Next year brings fundamental changes to the military commissary benefit as Defense Department officials test price changes on some groceries in an effort to offset the $1.4 billion it costs to operate the stores each year.

Commissaries currently sell products at cost, plus a 5 percent surcharge. And while officials contend the taxpayer subsidy can be reduced without affecting customers' bottom-line savings, the National Military Family Association says it remains "skeptical that the Defense Commissary Agency has the expertise to implement these changes while still preserving the savings military families rely on." 

Pilot programs expected to start at the end of January or in early February will use two approaches: one focused on grocery item categories, the other on store locations. 

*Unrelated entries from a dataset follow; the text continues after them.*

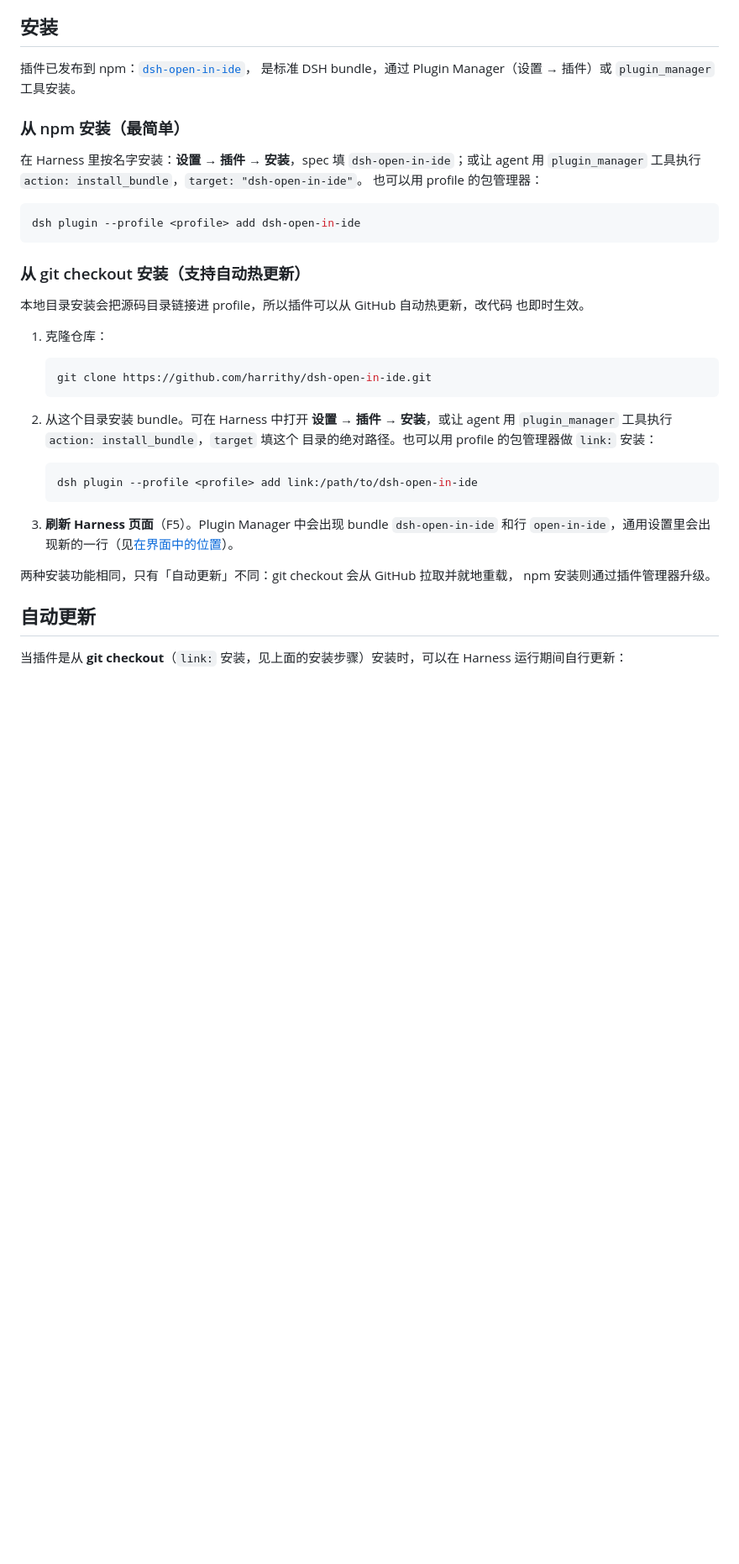
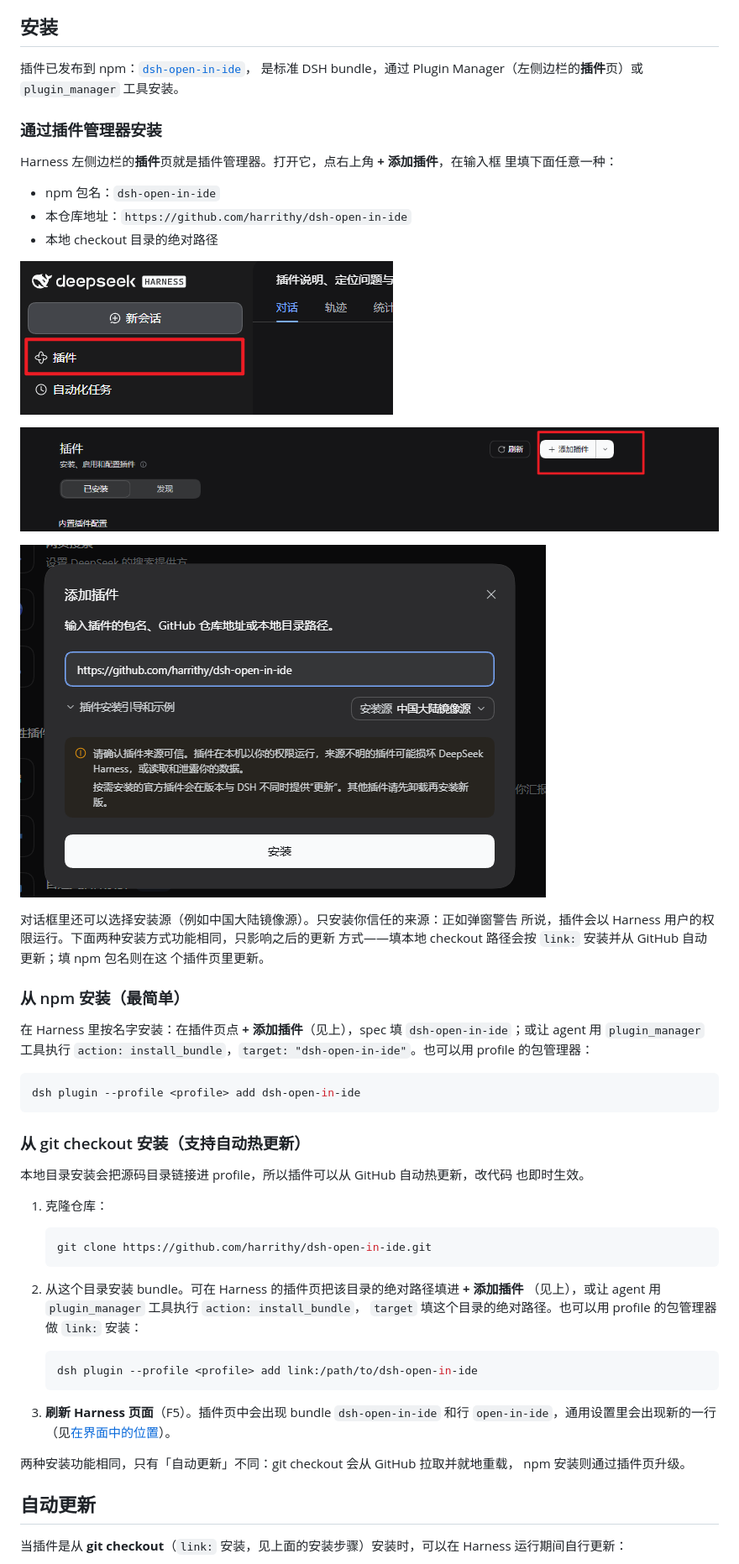
Before and after one commit to harrithy/dsh-open-in-ide, a Markdown page: README.zh.md, the part around one of its changes. Shown at 84% size. Drawn GitHub-style; pictures changed too: docs/plugins-add-dialog.png (added), docs/plugins-add.png (added), docs/plugins-sidebar.png (added); blank space fills up the shorter version.

````diff
--- a/README.zh.md
+++ b/README.zh.md
@@ -78,13 +78,34 @@
 ## 安装
 
 插件已发布到 npm：[`dsh-open-in-ide`](https://www.npmjs.com/package/dsh-open-in-ide)，
-是标准 DSH bundle，通过 Plugin Manager（设置 → 插件）或 `plugin_manager` 工具安装。
+是标准 DSH bundle，通过 Plugin Manager（左侧边栏的**插件**页）或
+`plugin_manager` 工具安装。
+
+### 通过插件管理器安装
+
+Harness 左侧边栏的**插件**页就是插件管理器。打开它，点右上角 **+ 添加插件**，在输入框
+里填下面任意一种：
+
+* npm 包名：`dsh-open-in-ide`
+* 本仓库地址：`https://github.com/harrithy/dsh-open-in-ide`
+* 本地 checkout 目录的绝对路径
+
+![左侧边栏中的“插件”入口](docs/plugins-sidebar.png)
+
+![插件页与“添加插件”按钮](docs/plugins-add.png)
+
+![“添加插件”对话框，填入本仓库地址](docs/plugins-add-dialog.png)
+
+对话框里还可以选择安装源（例如中国大陆镜像源）。只安装你信任的来源：正如弹窗警告
+所说，插件会以 Harness 用户的权限运行。下面两种安装方式功能相同，只影响之后的更新
+方式——填本地 checkout 路径会按 `link:` 安装并从 GitHub 自动更新；填 npm 包名则在这
+个插件页里更新。
 
 ### 从 npm 安装（最简单）
 
-在 Harness 里按名字安装：**设置 → 插件 → 安装**，spec 填 `dsh-open-in-ide`；或让
-agent 用 `plugin_manager` 工具执行 `action: install_bundle`，`target: "dsh-open-in-ide"`。
-也可以用 profile 的包管理器：
+在 Harness 里按名字安装：在插件页点 **+ 添加插件**（见上），spec 填
+`dsh-open-in-ide`；或让 agent 用 `plugin_manager` 工具执行
+`action: install_bundle`，`target: "dsh-open-in-ide"`。也可以用 profile 的包管理器：
 
 ```bash
 dsh plugin --profile <profile> add dsh-open-in-ide
@@ -101,19 +122,19 @@ dsh plugin --profile <profile> add dsh-open-in-ide
    git clone https://github.com/harrithy/dsh-open-in-ide.git
    ```
 
-2. 从这个目录安装 bundle。可在 Harness 中打开 **设置 → 插件 → 安装**，或让
-   agent 用 `plugin_manager` 工具执行 `action: install_bundle`，`target` 填这个
-   目录的绝对路径。也可以用 profile 的包管理器做 `link:` 安装：
+2. 从这个目录安装 bundle。可在 Harness 的插件页把该目录的绝对路径填进 **+ 添加插件**
+   （见上），或让 agent 用 `plugin_manager` 工具执行 `action: install_bundle`，
+   `target` 填这个目录的绝对路径。也可以用 profile 的包管理器做 `link:` 安装：
 
    ```bash
    dsh plugin --profile <profile> add link:/path/to/dsh-open-in-ide
    ```
 
-3. **刷新 Harness 页面**（F5）。Plugin Manager 中会出现 bundle `dsh-open-in-ide`
-   和行 `open-in-ide`，通用设置里会出现新的一行（见[在界面中的位置](#在界面中的位置)）。
+3. **刷新 Harness 页面**（F5）。插件页中会出现 bundle `dsh-open-in-ide` 和行
+   `open-in-ide`，通用设置里会出现新的一行（见[在界面中的位置](#在界面中的位置)）。
 
 两种安装功能相同，只有「自动更新」不同：git checkout 会从 GitHub 拉取并就地重载，
-npm 安装则通过插件管理器升级。
+npm 安装则通过插件页升级。
 
 ## 自动更新
 
````
Also changed, not shown: other parts of README.zh.md (+2 -2 lines), README.md (+34 -14 lines), 2 other files.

Officials are negotiating with suppliers to lower prices on about 8,000 items that the commissaries, in turn, will mark up, using the additional revenue to pay for operating costs.

Additionally, officials will adjust prices on about 1,000 items across about 10 test stores, lowering prices on goods that commercial stores market aggressively: bananas, for example, milk, detergent and soda. The aim is to be more competitive with prices military consumers may find off base, raising prices on other items that have traditionally offered a bigger savings than those found in commercial stores. Again, the difference would go toward offsetting operations costs. 

Beginning in May, the commissary agency also will start offering its own private label products, sometimes called generics, comprising an initial assortment of about 400 products.

Meanwhile, defense officials have been exploring other expense-reduction ideas, including a plan to privatize all or part of the commissary system.

Karen Jowers covers military families, quality of life and consumer issues for Military Times. She can be reached at .